((

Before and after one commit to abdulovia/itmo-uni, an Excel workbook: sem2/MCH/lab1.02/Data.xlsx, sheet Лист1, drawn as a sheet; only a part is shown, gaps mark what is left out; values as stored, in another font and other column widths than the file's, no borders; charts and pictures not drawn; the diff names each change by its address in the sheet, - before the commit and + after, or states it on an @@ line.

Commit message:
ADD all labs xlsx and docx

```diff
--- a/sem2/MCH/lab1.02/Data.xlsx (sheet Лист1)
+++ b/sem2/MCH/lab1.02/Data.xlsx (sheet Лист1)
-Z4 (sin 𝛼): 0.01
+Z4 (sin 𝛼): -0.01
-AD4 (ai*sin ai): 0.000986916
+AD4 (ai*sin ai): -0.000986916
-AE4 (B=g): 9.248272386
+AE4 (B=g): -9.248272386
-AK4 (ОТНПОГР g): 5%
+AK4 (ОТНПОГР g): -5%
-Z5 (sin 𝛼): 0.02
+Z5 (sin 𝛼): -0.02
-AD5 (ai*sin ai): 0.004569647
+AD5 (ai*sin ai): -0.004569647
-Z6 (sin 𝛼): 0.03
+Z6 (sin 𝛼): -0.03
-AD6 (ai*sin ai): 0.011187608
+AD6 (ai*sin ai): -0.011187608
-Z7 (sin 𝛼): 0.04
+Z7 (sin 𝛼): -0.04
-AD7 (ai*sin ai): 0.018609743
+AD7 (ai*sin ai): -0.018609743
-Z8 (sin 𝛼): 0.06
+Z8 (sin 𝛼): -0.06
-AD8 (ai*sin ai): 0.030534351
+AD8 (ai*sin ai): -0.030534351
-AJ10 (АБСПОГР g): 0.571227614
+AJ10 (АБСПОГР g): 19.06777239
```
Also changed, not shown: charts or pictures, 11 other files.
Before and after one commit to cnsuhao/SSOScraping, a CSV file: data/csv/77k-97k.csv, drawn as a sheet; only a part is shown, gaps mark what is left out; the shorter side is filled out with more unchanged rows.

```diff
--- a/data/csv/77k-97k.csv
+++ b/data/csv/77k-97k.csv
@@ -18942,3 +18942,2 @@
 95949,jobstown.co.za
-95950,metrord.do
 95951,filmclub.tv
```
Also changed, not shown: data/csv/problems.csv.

))

* [Work to be completed]: Every entry shown earlier is to be returned exactly, line for line.

* [Result for this exercise]:
Before and after one commit to abdulovia/itmo-uni, an Excel workbook: sem2/MCH/lab1.02/Data.xlsx, sheet Лист1, drawn as a sheet; only a part is shown, gaps mark what is left out; values as stored, in another font and other column widths than the file's, no borders; charts and pictures not drawn; the diff names each change by its address in the sheet, - before the commit and + after, or states it on an @@ line.

Commit message:
ADD all labs xlsx and docx

```diff
--- a/sem2/MCH/lab1.02/Data.xlsx (sheet Лист1)
+++ b/sem2/MCH/lab1.02/Data.xlsx (sheet Лист1)
-Z4 (sin 𝛼): 0.01
+Z4 (sin 𝛼): -0.01
-AD4 (ai*sin ai): 0.000986916
+AD4 (ai*sin ai): -0.000986916
-AE4 (B=g): 9.248272386
+AE4 (B=g): -9.248272386
-AK4 (ОТНПОГР g): 5%
+AK4 (ОТНПОГР g): -5%
-Z5 (sin 𝛼): 0.02
+Z5 (sin 𝛼): -0.02
-AD5 (ai*sin ai): 0.004569647
+AD5 (ai*sin ai): -0.004569647
-Z6 (sin 𝛼): 0.03
+Z6 (sin 𝛼): -0.03
-AD6 (ai*sin ai): 0.011187608
+AD6 (ai*sin ai): -0.011187608
-Z7 (sin 𝛼): 0.04
+Z7 (sin 𝛼): -0.04
-AD7 (ai*sin ai): 0.018609743
+AD7 (ai*sin ai): -0.018609743
-Z8 (sin 𝛼): 0.06
+Z8 (sin 𝛼): -0.06
-AD8 (ai*sin ai): 0.030534351
+AD8 (ai*sin ai): -0.030534351
-AJ10 (АБСПОГР g): 0.571227614
+AJ10 (АБСПОГР g): 19.06777239
```
Also changed, not shown: charts or pictures, 11 other files.
Before and after one commit to cnsuhao/SSOScraping, a CSV file: data/csv/77k-97k.csv, drawn as a sheet; only a part is shown, gaps mark what is left out; the shorter side is filled out with more unchanged rows.

```diff
--- a/data/csv/77k-97k.csv
+++ b/data/csv/77k-97k.csv
@@ -18942,3 +18942,2 @@
 95949,jobstown.co.za
-95950,metrord.do
 95951,filmclub.tv
```
Also changed, not shown: data/csv/problems.csv.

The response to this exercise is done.